Last November ('11), I ran across a relatively new PHP framework called Laravel. At the time I was researching the various PHP frameworks in order to get a clear picture on the current state of things. I've always used CodeIgniter in the past and was generally very happy with it so I hadn't bothered to keep pace with frameworks over the last few years.
I've used CodeIgniter in several back office systems, but HelpSpot (our main product) doesn't use a framework at all. It was created before any of the major PHP frameworks (crazy!).
However, I was researching what's out there because I wanted to move us onto a framework if it made sense to do so. For HelpSpot, but also for other products we may create in the future (as all entrepreneurs do, I have a mighty list of ideas close at hand).
I went through the usual suspects: CodeIgniter, Zend, Symfony 2, Fuel, Slim, Silex, etc etc. All have their pluses and minuses, none really captured my imagination. Only a few make really great use of PHP 5.3+'s capabilities and those are the ones I liked the least both aesthetically and conceptually for our particular use cases.
Then one day I ran across Laravel. Instantly I was hooked. It had just the right combination of simplicity, power and elegance that I was hoping for. It was young for sure and missing some key elements, but still the core was there. More impressively, there was already a budding and enthusiastic community around it.

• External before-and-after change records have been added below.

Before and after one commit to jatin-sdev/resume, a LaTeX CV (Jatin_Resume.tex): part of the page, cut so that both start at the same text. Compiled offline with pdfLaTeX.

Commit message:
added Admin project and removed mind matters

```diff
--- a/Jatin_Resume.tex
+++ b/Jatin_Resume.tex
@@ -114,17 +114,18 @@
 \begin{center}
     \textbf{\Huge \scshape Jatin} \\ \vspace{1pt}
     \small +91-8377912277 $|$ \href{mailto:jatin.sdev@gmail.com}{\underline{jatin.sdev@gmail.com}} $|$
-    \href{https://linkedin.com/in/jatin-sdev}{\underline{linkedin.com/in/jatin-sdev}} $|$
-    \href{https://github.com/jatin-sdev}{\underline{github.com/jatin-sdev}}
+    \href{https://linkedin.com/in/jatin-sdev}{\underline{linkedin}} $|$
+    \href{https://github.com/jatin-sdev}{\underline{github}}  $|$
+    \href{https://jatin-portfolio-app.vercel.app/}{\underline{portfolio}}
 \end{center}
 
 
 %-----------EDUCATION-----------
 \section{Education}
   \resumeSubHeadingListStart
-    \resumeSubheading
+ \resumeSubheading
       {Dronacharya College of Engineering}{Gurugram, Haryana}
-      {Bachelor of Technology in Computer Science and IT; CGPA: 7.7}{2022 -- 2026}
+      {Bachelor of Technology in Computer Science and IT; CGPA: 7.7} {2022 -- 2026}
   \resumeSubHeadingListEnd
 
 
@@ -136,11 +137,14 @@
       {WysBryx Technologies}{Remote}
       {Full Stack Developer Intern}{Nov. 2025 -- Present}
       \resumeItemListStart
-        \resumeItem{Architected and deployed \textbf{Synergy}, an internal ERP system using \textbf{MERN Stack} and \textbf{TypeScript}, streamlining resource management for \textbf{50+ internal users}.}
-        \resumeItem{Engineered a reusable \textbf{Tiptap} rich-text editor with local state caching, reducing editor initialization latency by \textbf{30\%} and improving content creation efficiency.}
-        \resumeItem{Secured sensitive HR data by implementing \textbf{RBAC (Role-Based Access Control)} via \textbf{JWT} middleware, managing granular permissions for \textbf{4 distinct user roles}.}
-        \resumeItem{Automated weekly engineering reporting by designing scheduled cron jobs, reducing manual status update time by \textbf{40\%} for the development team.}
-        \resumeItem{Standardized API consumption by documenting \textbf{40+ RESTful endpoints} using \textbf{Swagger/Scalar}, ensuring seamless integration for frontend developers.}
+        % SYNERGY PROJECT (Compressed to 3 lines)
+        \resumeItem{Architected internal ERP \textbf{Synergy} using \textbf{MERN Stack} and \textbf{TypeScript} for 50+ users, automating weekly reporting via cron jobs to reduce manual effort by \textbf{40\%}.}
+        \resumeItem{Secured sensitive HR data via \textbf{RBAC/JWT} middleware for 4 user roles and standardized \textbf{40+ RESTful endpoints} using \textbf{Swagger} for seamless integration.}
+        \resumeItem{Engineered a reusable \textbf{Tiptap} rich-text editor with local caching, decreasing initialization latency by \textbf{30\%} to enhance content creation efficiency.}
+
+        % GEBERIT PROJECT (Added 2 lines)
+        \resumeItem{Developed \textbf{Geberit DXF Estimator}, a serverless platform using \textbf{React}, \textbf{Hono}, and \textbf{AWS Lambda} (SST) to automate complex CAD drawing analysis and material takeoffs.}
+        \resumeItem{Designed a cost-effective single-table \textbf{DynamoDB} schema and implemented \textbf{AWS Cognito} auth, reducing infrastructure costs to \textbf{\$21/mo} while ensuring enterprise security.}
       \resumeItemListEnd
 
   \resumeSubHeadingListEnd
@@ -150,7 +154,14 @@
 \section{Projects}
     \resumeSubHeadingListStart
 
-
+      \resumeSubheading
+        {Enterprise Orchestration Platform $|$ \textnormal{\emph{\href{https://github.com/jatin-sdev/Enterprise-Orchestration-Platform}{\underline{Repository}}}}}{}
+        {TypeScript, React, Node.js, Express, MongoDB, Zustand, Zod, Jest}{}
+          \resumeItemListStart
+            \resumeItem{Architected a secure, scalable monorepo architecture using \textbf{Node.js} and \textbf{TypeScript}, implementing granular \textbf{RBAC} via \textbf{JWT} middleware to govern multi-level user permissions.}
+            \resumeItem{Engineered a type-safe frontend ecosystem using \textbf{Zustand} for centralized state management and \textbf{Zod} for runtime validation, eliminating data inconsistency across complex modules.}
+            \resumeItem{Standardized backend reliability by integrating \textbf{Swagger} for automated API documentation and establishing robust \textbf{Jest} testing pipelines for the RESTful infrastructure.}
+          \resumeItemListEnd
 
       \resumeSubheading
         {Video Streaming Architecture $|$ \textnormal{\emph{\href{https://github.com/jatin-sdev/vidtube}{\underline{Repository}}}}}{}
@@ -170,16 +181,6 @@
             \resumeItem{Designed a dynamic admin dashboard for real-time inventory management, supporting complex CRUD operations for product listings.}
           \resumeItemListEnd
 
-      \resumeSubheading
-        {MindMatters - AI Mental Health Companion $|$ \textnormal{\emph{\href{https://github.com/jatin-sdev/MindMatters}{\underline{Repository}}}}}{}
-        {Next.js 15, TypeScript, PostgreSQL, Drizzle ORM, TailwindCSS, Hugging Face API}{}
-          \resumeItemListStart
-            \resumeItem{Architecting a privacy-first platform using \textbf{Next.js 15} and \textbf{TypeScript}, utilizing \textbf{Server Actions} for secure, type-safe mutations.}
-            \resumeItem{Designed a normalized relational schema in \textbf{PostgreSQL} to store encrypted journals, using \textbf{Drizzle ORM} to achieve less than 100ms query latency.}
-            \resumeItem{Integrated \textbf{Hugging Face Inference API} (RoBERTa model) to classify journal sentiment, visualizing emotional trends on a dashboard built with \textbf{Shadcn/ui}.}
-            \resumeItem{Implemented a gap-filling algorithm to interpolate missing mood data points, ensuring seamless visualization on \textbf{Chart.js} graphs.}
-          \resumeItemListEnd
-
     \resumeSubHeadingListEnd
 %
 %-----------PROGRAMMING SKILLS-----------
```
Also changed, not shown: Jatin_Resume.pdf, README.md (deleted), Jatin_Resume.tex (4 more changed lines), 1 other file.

Now, at the time I was researching frameworks I was also in the process of trying to find and hire our first full time developers at UserScape (besides me). As I researched further, I found out that Laravel was the work of just one person, Taylor Otwell. He was working on it nights and weekends after his day job.
I've come to since find out that Taylor wasn't really a PHP guy, working primarily in .NET before deciding to pickup PHP a few years back. I think a great deal of why Laravel is so unique is due to that fact. He learned PHP at 5.3+. Most people you see working on PHP frameworks have been around since 4 and before.
That rather unique trait (along with those other useful traits like ingenuity, hard work, a knack for making complex things simple) to me is the key. It's why he was able to come at the problem from a new direction with a clean slate. Not just the simple thing of not supporting PHP < 5.3, but not knowing PHP < 5.3 means he was unencumbered by all that mental debt :)
Now even though I'm not that bright, I can put two and two together. What if I tried contacting this fellow and see if he might be interested in joining UserScape where we could continue to develop Laravel and flesh it out for enterprise level development while also working on all the new hotness we have planned for the coming few years. And so he did!
Laravel at UserScape
So for the past few months we've let Taylor have at it working full time on Laravel to add all sorts of nifty new things that you'll be finding in Laravel 3. Our other new dev, Eric Barnes has also been working on Laravel, building out the Laravel Bundles application for sharing all your cool bundles and doing the design implementation for the new Laravel.com website.
It's been an amazing experience working with these two extremely talented guys for the last few months. I'm really proud of all they've accomplished in such a short time.
Our work on Laravel and in building on top of Laravel is also going to provide a mechanism for us to give back to the software development community in a much larger way than we've ever been able to do in the past. I personally find this aspect the most satisfying and am really looking forward to what I consider a whole new chapter in UserScape's evolution.
Laravel 3 is only the beginning.....
Laravel Version 3
I'm sure many of you have checked out Laravel 3 already, but if you haven't here's some of the highlights:
- Create compartmentalized bits of functionality for your own applications and when appropriate even share them on the bundle site
- Database Schema Builder
- Command Line Interface
- IoC container
- Integrated Unit Testing